▸ **Problem details**
From the records below, copy out each line that has the word "import".

(Itemized modification records)
.....

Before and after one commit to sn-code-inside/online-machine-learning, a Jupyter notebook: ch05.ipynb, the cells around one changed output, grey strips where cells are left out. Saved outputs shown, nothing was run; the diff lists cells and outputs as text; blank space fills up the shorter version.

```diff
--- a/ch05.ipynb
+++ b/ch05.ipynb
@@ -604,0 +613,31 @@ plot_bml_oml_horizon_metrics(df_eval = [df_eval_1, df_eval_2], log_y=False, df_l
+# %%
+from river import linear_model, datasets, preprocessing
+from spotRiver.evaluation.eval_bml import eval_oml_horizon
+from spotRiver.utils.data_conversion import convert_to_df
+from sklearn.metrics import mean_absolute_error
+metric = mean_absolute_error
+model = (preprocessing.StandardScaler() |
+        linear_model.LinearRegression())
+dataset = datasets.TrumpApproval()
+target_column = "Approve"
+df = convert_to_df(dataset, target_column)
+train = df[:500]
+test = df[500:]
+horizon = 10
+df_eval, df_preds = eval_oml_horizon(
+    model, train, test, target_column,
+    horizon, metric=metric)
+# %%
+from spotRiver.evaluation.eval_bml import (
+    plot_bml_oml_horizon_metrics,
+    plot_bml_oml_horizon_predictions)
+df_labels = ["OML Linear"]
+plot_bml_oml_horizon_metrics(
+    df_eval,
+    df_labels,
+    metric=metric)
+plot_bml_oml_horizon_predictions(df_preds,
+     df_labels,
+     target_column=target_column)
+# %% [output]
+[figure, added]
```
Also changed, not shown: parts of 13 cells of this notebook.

.....

▸ **Answer section**
+from river import linear_model, datasets, preprocessing
+from spotRiver.evaluation.eval_bml import eval_oml_horizon
+from spotRiver.utils.data_conversion import convert_to_df
+from sklearn.metrics import mean_absolute_error
+from spotRiver.evaluation.eval_bml import (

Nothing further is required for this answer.